This is essentially an engineering question. Dangers, or risks as you'd typically call them in engineering, have two aspects: probability and outcome. Something can be a high risk because of a high probability, or because of a serious outcome.
In the case of anti-matter, any significant containment failure would result in a catastrophic loss, so it's an important risk regardless of probability. The main reason for this is that the amount of energy on even a small containment failure released is very high, which will likely lead to the loss of the whole containment system, and thus the instant release of all energy on-board. And this release will be in a barrage of high-energy radiation, some of which itself will be anti-matter (fast positrons).

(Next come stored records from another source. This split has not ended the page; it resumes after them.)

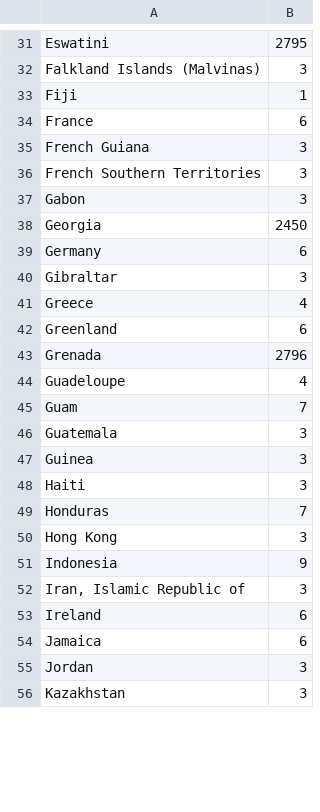
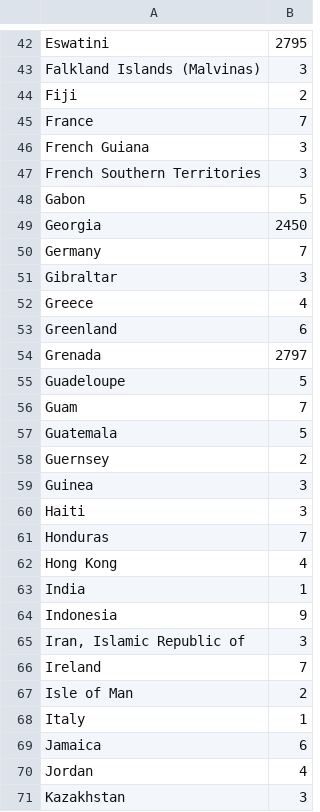
Before and after one commit to BakangMonei/DimphoSebogisi, a CSV file: analysis.csv, drawn as a sheet; only a part is shown, gaps mark what is left out; the diff covers the shown part only.

```diff
--- a/analysis.csv
+++ b/analysis.csv
@@ -32,9 +43,9 @@ Eswatini,2795
 Falkland Islands (Malvinas),3
-Fiji,1
-France,6
+Fiji,2
+France,7
 French Guiana,3
 French Southern Territories,3
-Gabon,3
+Gabon,5
 Georgia,2450
-Germany,6
+Germany,7
 Gibraltar,3
@@ -42,6 +53,7 @@ Greece,4
 Greenland,6
-Grenada,2796
-Guadeloupe,4
+Grenada,2797
+Guadeloupe,5
 Guam,7
-Guatemala,3
+Guatemala,5
+Guernsey,2
 Guinea,3
@@ -49,8 +61,11 @@ Haiti,3
 Honduras,7
-Hong Kong,3
+Hong Kong,4
+India,1
 Indonesia,9
 "Iran, Islamic Republic of",3
-Ireland,6
+Ireland,7
+Isle of Man,2
+Italy,1
 Jamaica,6
-Jordan,3
+Jordan,4
 Kazakhstan,3
```
Also changed, not shown: 31 added rows and 31 edited cells elsewhere in this file, my_web_logs.csv, 1 other file.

That said, you probably can't entire eliminate all leakage. There will be the occasional atom escaping the containment, and violently reacting. You'll need a secondary liner which should survive the duration of the trip; this is very much sacrificial. The main goal is to handle the secondary radiation; it should harm neither the confinement nor the ship itself, all the while being lightweight.
This would be true even if we somehow could manage to store the antimatter outside the actual spacecraft. This isn't easy, but we might be able to keep it confined just outside the ship, in the near vacuum of space. Still, that would be close to the ship, and probably close to half the anti-matter escaping confinement would still hit the hull. But that's OK, the hull was designed for that anyway.